» **Work to complete**:
Report every line of the listing below in which the string "Saudi" appears.
*** Opening Records provided ***
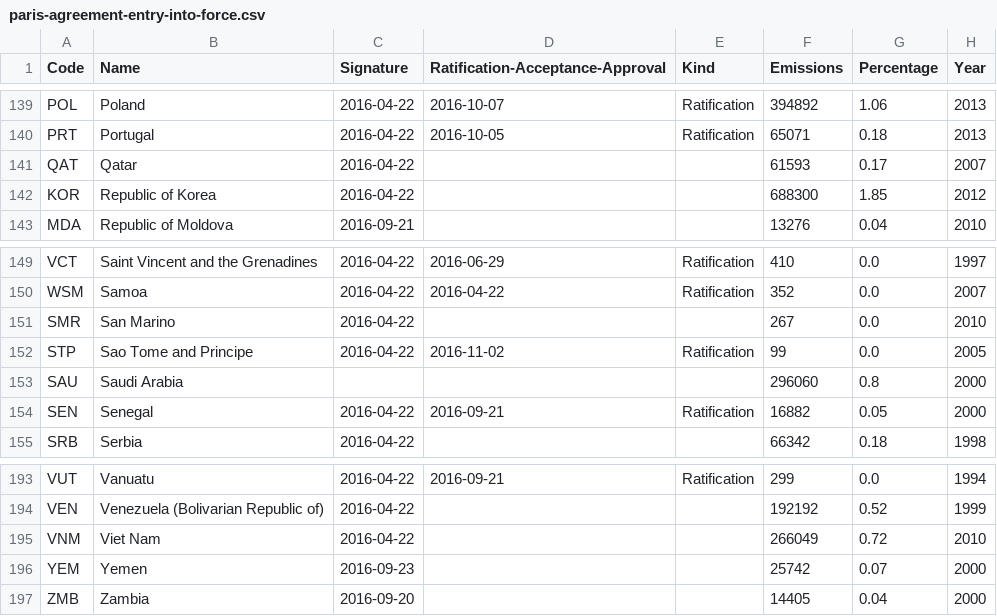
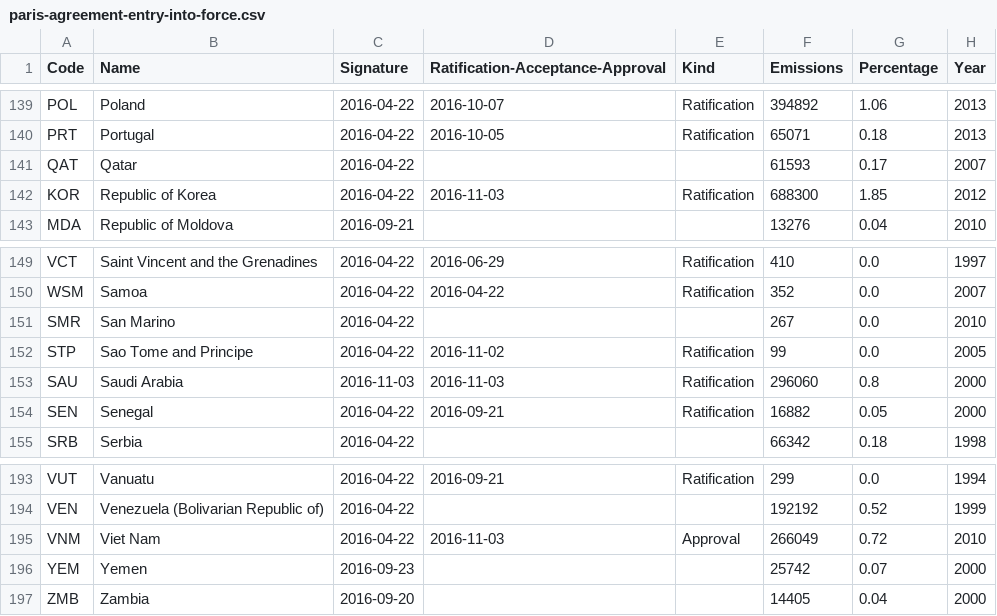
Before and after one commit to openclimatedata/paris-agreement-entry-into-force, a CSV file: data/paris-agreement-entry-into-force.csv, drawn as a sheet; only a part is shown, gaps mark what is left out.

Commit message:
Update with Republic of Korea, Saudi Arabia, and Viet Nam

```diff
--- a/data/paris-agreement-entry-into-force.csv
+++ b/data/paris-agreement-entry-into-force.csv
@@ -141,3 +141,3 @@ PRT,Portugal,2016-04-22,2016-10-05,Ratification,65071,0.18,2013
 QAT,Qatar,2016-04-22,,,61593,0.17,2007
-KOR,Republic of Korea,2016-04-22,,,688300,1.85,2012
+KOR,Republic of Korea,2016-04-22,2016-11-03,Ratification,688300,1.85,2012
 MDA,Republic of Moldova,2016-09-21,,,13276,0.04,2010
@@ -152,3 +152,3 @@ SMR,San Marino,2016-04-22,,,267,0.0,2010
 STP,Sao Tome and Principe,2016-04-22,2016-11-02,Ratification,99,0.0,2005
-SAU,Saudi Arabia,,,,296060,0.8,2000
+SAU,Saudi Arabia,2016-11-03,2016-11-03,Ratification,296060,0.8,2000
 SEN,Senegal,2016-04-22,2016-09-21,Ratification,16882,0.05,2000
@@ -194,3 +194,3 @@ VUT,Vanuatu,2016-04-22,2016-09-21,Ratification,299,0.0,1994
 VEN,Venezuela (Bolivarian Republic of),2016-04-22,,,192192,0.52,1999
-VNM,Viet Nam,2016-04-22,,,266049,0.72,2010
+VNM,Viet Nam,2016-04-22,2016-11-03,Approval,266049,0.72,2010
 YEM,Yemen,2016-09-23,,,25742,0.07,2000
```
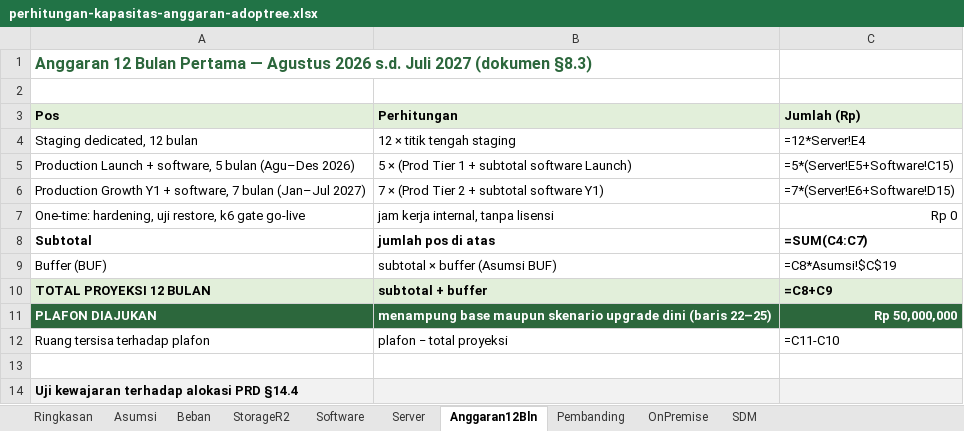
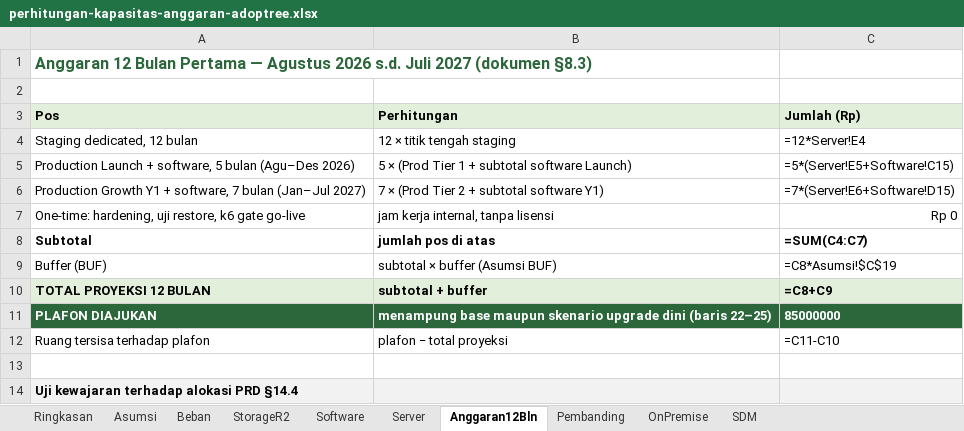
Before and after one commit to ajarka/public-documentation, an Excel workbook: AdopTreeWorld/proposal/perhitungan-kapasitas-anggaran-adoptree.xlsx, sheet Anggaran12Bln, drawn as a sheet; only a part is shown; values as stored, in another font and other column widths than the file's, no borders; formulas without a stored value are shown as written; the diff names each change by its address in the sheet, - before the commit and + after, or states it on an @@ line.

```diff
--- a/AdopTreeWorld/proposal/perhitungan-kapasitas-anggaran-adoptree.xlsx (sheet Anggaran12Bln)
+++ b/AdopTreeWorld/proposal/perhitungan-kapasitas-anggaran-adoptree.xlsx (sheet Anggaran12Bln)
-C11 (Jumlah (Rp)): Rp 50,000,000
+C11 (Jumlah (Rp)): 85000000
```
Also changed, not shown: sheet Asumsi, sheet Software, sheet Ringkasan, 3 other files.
*** Closing Records provided ***
» **Written response**:
Update with Republic of Korea, Saudi Arabia, and Viet Nam
-SAU,Saudi Arabia,,,,296060,0.8,2000
+SAU,Saudi Arabia,2016-11-03,2016-11-03,Ratification,296060,0.8,2000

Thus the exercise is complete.